Killingsworth takes great care to set up her space, with shelves and table display mounts.
“This is the biggest event of the year for me,” she says.
Thoughout the year, Killingsworh collects broken glass and pieces of clay pots to make her mosiacs.
“Friends and strangers leave bags of broken glass and pots at my front gate,” Killingsworth says with a laugh. “It makes for a nice mix of materials for my mosiacs.”
Besides arts and crafts, the Harvest Festival will feature live music by Local Color and have about a dozen homemade gift baskets that will be raffled off. Raffle tickets will be sold for $1 each. Several vendors have donated gift baskets, including the Idyllwild Jazz Festival, In the Bag from Palm Springs, and local merchants for a weekend getaway in Idyllwild.
The Rotary is also raffling off a homemade quilt and a carved wooden bear created by local sculptor David Roy.
“It’s really a great festival because the proceeds go to a good cause,” Miller adds.
The event raises about $5,000, Miller says, which is given out mostly for scholarships, including students from Hemet High School and Idyllwild Arts who are going to college. Some is given to the Idyllwild Help Center Food Pantry, and the new Community Center.
The 47th Annual Idyllwild Harvest Festival will be held on Friday, Nov. 29 and Saturday, Nov. 30, starting at 9 a.m. The event is free and open to the public. It’s located at the Town Hall at 25925 Cedar Street in Idyllwild (down the street from Hidden Gardens Chinese Restaurant).

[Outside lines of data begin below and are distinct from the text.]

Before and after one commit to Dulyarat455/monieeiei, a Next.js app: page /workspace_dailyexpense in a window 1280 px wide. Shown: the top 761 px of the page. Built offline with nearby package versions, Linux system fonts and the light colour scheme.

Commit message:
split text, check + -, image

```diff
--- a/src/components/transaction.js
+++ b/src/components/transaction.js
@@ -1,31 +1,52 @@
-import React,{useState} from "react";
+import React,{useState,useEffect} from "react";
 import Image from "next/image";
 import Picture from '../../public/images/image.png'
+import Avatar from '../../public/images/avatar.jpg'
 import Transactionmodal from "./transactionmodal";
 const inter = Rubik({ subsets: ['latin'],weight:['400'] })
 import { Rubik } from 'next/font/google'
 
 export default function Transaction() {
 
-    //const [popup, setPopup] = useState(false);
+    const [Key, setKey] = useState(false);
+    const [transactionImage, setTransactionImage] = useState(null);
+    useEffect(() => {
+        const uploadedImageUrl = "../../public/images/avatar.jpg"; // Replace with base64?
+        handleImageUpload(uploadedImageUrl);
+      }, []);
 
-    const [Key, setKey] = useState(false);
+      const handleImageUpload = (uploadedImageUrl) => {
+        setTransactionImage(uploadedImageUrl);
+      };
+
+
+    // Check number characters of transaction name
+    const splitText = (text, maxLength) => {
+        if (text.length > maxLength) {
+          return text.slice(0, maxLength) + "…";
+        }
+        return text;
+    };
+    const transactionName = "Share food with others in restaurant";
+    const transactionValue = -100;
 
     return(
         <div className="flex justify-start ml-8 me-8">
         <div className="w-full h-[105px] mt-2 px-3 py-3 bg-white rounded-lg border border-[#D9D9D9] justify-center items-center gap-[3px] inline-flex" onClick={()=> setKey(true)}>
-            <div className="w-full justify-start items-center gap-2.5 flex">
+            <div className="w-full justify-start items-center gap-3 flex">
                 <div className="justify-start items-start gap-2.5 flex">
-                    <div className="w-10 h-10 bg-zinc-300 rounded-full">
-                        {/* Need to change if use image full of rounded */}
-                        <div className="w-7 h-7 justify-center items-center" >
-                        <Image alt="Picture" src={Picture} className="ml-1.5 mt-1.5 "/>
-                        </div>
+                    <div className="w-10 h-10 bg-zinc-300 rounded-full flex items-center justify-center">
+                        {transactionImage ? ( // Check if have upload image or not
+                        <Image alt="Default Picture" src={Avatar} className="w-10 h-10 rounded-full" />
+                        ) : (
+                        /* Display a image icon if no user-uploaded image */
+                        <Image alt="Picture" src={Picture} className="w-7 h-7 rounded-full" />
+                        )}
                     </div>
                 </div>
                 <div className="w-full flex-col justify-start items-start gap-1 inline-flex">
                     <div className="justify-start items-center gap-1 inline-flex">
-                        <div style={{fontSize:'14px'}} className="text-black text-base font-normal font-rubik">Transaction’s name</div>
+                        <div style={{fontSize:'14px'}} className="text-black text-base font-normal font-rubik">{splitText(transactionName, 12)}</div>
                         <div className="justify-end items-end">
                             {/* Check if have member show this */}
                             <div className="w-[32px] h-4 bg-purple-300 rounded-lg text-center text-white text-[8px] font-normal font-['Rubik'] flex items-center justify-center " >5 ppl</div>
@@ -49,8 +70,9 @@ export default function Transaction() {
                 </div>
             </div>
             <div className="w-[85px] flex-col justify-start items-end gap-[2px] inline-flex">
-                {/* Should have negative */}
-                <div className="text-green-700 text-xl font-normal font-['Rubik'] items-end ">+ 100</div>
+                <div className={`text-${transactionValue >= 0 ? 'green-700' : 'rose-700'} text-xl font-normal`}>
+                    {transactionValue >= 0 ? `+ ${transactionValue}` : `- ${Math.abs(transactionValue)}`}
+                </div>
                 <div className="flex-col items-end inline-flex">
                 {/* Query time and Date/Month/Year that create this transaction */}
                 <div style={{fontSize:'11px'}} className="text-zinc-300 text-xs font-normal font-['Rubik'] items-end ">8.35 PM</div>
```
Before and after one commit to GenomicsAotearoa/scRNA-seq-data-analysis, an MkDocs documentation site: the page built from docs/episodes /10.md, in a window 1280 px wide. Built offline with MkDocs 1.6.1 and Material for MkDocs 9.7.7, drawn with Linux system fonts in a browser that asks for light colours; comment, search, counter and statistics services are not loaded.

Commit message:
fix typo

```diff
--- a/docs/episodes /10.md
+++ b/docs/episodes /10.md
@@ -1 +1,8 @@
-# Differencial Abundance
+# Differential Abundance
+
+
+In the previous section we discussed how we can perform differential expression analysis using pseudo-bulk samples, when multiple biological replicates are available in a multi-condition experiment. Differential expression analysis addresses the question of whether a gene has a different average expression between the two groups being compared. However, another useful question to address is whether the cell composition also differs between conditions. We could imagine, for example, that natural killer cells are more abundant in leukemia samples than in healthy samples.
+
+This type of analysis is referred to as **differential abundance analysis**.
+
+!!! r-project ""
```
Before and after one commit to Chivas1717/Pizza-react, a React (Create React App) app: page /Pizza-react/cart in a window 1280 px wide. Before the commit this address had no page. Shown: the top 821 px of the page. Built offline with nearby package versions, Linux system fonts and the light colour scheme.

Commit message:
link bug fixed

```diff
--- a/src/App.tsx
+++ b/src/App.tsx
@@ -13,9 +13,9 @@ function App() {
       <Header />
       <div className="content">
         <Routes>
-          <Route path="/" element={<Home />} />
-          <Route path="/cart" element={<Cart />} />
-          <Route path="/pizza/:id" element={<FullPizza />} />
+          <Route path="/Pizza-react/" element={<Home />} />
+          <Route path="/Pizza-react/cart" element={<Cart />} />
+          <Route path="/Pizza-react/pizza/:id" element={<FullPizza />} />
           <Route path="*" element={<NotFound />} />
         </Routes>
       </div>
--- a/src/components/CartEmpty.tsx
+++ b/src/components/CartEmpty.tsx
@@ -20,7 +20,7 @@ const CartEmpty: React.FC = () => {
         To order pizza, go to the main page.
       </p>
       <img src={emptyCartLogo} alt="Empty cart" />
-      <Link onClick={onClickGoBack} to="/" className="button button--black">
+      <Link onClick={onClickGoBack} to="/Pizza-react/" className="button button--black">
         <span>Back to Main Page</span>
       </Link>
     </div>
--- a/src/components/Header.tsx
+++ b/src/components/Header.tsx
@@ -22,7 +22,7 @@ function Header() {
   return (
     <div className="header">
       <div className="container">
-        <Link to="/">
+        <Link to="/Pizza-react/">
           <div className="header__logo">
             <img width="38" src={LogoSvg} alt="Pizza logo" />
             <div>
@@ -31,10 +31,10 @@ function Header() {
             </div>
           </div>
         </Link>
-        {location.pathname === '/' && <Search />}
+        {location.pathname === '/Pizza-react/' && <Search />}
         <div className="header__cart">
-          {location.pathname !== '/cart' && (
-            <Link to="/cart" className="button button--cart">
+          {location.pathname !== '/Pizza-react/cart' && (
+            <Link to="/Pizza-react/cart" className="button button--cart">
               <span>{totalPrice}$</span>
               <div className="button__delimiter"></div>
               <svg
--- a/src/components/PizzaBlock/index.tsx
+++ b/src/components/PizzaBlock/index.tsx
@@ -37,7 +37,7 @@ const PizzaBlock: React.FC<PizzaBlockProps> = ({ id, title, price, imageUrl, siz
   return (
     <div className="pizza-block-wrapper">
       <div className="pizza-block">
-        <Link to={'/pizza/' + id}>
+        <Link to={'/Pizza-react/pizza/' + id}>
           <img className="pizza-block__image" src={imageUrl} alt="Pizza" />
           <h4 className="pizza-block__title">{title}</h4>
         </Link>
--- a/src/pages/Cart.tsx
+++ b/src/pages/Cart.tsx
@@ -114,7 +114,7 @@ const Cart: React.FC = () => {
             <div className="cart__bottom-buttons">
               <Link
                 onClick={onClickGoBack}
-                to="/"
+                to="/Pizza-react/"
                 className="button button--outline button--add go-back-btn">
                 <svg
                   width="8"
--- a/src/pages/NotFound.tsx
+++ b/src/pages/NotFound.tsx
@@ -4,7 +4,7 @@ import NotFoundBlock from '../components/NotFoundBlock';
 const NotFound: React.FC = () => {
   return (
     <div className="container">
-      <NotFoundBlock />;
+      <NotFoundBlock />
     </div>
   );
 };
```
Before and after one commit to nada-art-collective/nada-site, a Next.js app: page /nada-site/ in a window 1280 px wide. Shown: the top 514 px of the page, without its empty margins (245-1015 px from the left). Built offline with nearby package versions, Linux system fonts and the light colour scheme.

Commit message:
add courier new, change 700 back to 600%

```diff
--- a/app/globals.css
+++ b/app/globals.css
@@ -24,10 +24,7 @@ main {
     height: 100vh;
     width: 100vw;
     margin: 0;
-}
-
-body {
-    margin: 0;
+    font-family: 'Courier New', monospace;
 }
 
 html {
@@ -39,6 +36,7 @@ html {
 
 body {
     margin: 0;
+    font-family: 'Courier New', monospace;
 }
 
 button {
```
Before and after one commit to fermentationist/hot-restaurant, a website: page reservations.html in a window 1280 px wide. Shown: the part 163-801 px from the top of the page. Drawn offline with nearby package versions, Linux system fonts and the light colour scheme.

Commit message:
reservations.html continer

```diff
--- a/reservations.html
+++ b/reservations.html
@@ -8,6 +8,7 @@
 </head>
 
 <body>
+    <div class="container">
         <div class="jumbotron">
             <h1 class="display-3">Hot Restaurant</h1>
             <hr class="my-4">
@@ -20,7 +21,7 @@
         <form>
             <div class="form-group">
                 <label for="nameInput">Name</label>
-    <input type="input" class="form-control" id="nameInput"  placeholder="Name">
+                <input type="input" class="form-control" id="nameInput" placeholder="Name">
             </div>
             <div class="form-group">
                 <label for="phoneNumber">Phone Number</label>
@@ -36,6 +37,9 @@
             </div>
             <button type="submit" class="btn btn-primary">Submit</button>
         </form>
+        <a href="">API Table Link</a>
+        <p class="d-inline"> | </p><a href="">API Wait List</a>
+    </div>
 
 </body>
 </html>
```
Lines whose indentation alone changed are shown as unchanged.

For more information, call Dawn Miller at (951) 659-0444 or visit www.idyllwildharvestfestival.com.
Copyright Marcia Gawecki Art. All rights reserved.